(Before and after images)
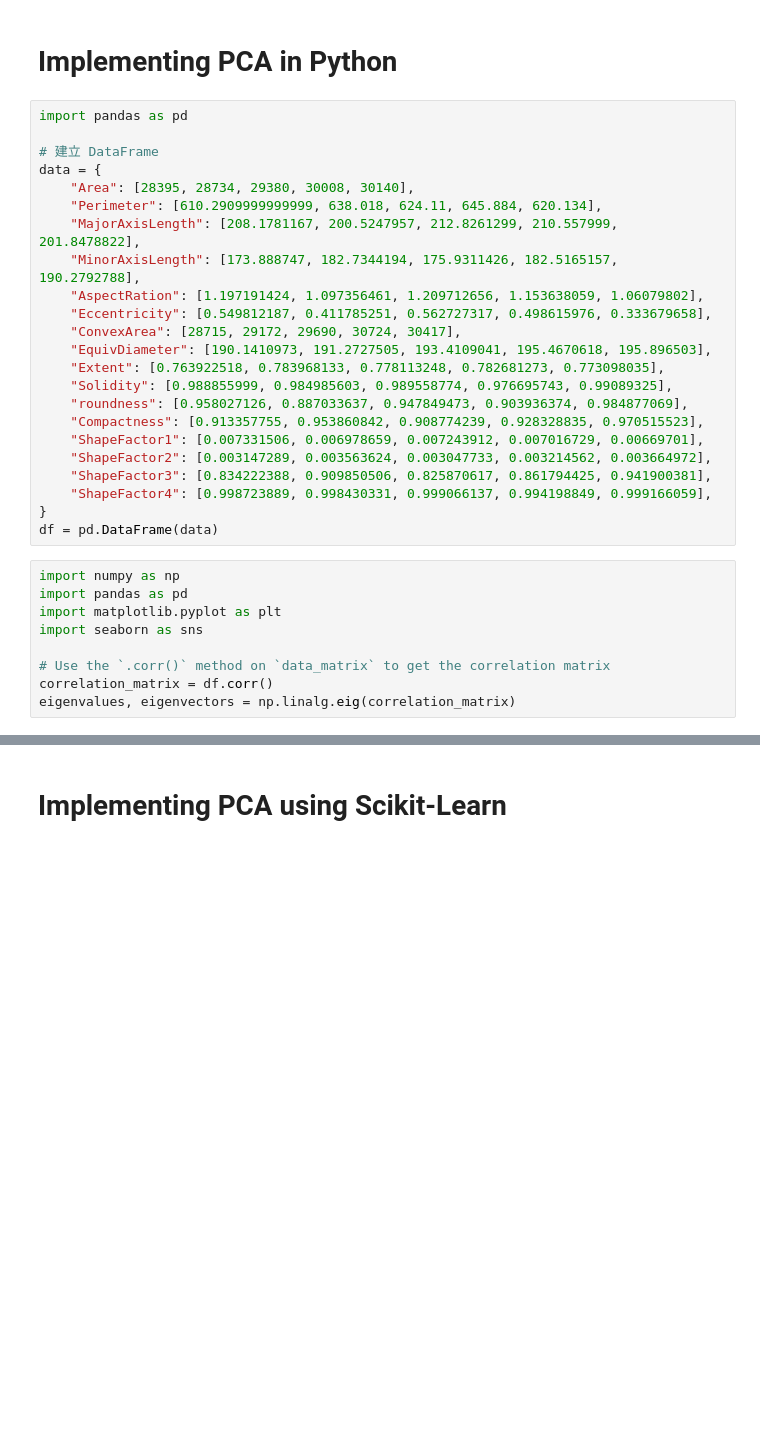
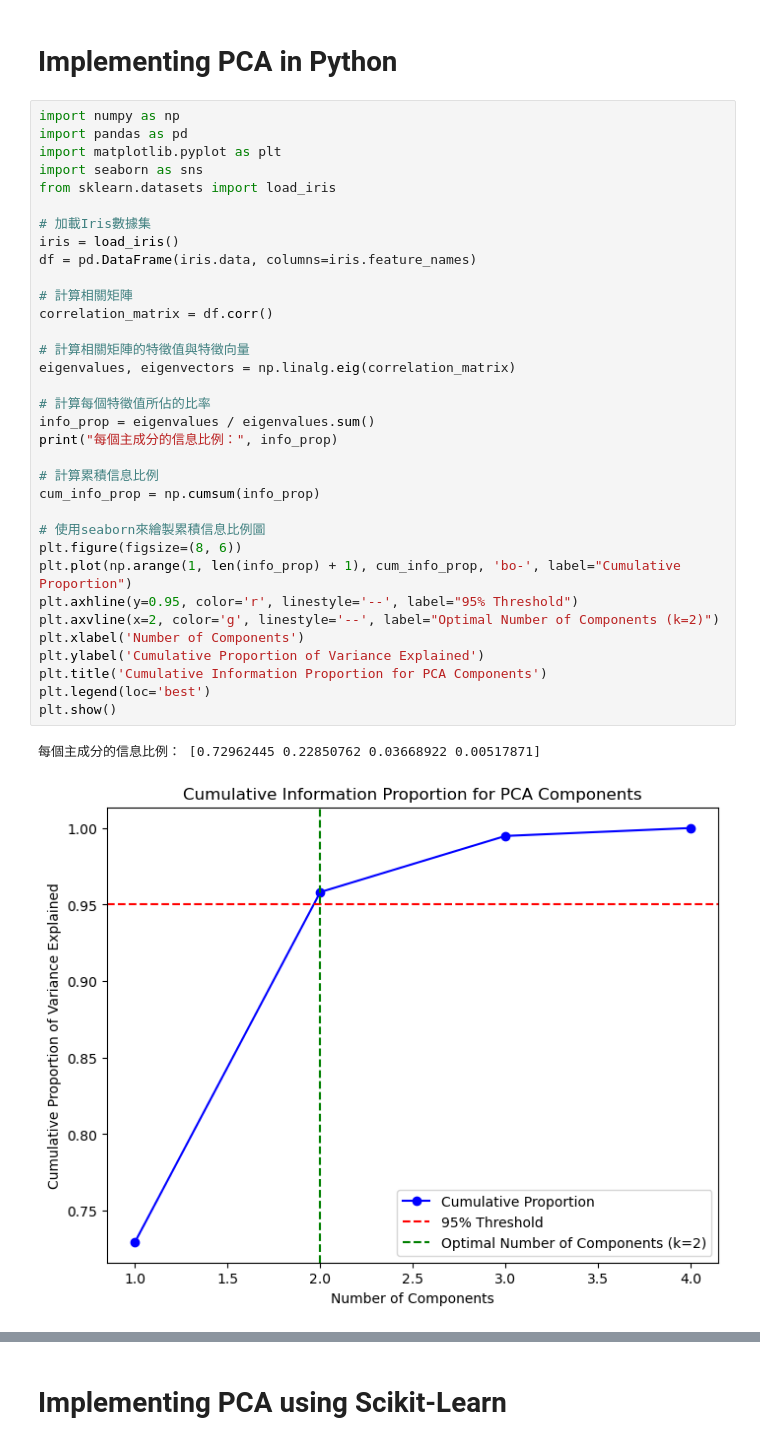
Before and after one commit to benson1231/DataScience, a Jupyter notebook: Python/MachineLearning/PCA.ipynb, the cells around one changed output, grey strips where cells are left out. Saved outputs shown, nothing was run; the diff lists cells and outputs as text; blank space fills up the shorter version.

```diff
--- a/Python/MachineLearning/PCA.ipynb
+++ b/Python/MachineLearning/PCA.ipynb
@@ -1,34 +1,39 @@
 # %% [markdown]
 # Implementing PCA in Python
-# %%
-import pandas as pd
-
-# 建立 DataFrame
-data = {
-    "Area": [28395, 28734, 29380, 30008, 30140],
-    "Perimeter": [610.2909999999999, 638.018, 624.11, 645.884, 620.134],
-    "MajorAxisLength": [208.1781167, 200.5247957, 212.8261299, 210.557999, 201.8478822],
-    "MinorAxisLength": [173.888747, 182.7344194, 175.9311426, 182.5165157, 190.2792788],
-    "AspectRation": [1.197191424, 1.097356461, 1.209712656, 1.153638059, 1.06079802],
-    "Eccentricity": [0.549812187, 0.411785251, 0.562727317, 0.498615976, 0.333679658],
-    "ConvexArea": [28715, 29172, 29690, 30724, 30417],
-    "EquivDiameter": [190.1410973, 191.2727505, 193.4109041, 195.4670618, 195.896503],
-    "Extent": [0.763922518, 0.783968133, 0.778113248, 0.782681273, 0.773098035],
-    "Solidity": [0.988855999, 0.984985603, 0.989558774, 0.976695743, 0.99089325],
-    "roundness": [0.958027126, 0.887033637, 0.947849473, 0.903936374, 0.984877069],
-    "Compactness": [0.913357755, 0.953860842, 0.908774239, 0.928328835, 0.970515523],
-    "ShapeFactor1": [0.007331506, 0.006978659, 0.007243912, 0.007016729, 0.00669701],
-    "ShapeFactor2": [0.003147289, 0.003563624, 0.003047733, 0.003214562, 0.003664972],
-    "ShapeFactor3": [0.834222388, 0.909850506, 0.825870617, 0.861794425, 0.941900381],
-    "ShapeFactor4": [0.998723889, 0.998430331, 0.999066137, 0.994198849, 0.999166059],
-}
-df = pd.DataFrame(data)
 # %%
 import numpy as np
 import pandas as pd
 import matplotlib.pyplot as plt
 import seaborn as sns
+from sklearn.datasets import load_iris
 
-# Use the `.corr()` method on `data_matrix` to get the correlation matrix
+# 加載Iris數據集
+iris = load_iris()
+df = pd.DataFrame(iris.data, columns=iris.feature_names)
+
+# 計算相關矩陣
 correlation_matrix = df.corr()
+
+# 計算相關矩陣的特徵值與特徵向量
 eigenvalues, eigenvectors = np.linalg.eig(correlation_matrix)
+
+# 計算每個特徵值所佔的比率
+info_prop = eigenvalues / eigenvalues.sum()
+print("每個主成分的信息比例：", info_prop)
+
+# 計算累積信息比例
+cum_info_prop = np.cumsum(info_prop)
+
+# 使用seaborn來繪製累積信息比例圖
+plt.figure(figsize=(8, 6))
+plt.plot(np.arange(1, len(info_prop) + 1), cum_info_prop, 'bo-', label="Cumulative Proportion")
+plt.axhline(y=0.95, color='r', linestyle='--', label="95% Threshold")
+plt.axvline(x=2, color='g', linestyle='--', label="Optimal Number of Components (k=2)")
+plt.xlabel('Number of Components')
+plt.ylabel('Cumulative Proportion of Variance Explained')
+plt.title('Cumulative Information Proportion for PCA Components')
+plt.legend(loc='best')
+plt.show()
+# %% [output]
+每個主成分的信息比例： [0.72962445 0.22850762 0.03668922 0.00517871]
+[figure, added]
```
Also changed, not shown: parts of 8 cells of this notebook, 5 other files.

• _ASSIGNMENT_
Without the pictures, return the records above exactly as given.

• _PROBLEM SOLUTION_
Before and after one commit to benson1231/DataScience, a Jupyter notebook: Python/MachineLearning/PCA.ipynb, the cells around one changed output, grey strips where cells are left out. Saved outputs shown, nothing was run; the diff lists cells and outputs as text; blank space fills up the shorter version.

```diff
--- a/Python/MachineLearning/PCA.ipynb
+++ b/Python/MachineLearning/PCA.ipynb
@@ -1,34 +1,39 @@
 # %% [markdown]
 # Implementing PCA in Python
-# %%
-import pandas as pd
-
-# 建立 DataFrame
-data = {
-    "Area": [28395, 28734, 29380, 30008, 30140],
-    "Perimeter": [610.2909999999999, 638.018, 624.11, 645.884, 620.134],
-    "MajorAxisLength": [208.1781167, 200.5247957, 212.8261299, 210.557999, 201.8478822],
-    "MinorAxisLength": [173.888747, 182.7344194, 175.9311426, 182.5165157, 190.2792788],
-    "AspectRation": [1.197191424, 1.097356461, 1.209712656, 1.153638059, 1.06079802],
-    "Eccentricity": [0.549812187, 0.411785251, 0.562727317, 0.498615976, 0.333679658],
-    "ConvexArea": [28715, 29172, 29690, 30724, 30417],
-    "EquivDiameter": [190.1410973, 191.2727505, 193.4109041, 195.4670618, 195.896503],
-    "Extent": [0.763922518, 0.783968133, 0.778113248, 0.782681273, 0.773098035],
-    "Solidity": [0.988855999, 0.984985603, 0.989558774, 0.976695743, 0.99089325],
-    "roundness": [0.958027126, 0.887033637, 0.947849473, 0.903936374, 0.984877069],
-    "Compactness": [0.913357755, 0.953860842, 0.908774239, 0.928328835, 0.970515523],
-    "ShapeFactor1": [0.007331506, 0.006978659, 0.007243912, 0.007016729, 0.00669701],
-    "ShapeFactor2": [0.003147289, 0.003563624, 0.003047733, 0.003214562, 0.003664972],
-    "ShapeFactor3": [0.834222388, 0.909850506, 0.825870617, 0.861794425, 0.941900381],
-    "ShapeFactor4": [0.998723889, 0.998430331, 0.999066137, 0.994198849, 0.999166059],
-}
-df = pd.DataFrame(data)
 # %%
 import numpy as np
 import pandas as pd
 import matplotlib.pyplot as plt
 import seaborn as sns
+from sklearn.datasets import load_iris
 
-# Use the `.corr()` method on `data_matrix` to get the correlation matrix
+# 加載Iris數據集
+iris = load_iris()
+df = pd.DataFrame(iris.data, columns=iris.feature_names)
+
+# 計算相關矩陣
 correlation_matrix = df.corr()
+
+# 計算相關矩陣的特徵值與特徵向量
 eigenvalues, eigenvectors = np.linalg.eig(correlation_matrix)
+
+# 計算每個特徵值所佔的比率
+info_prop = eigenvalues / eigenvalues.sum()
+print("每個主成分的信息比例：", info_prop)
+
+# 計算累積信息比例
+cum_info_prop = np.cumsum(info_prop)
+
+# 使用seaborn來繪製累積信息比例圖
+plt.figure(figsize=(8, 6))
+plt.plot(np.arange(1, len(info_prop) + 1), cum_info_prop, 'bo-', label="Cumulative Proportion")
+plt.axhline(y=0.95, color='r', linestyle='--', label="95% Threshold")
+plt.axvline(x=2, color='g', linestyle='--', label="Optimal Number of Components (k=2)")
+plt.xlabel('Number of Components')
+plt.ylabel('Cumulative Proportion of Variance Explained')
+plt.title('Cumulative Information Proportion for PCA Components')
+plt.legend(loc='best')
+plt.show()
+# %% [output]
+每個主成分的信息比例： [0.72962445 0.22850762 0.03668922 0.00517871]
+[figure, added]
```
Also changed, not shown: parts of 8 cells of this notebook, 5 other files.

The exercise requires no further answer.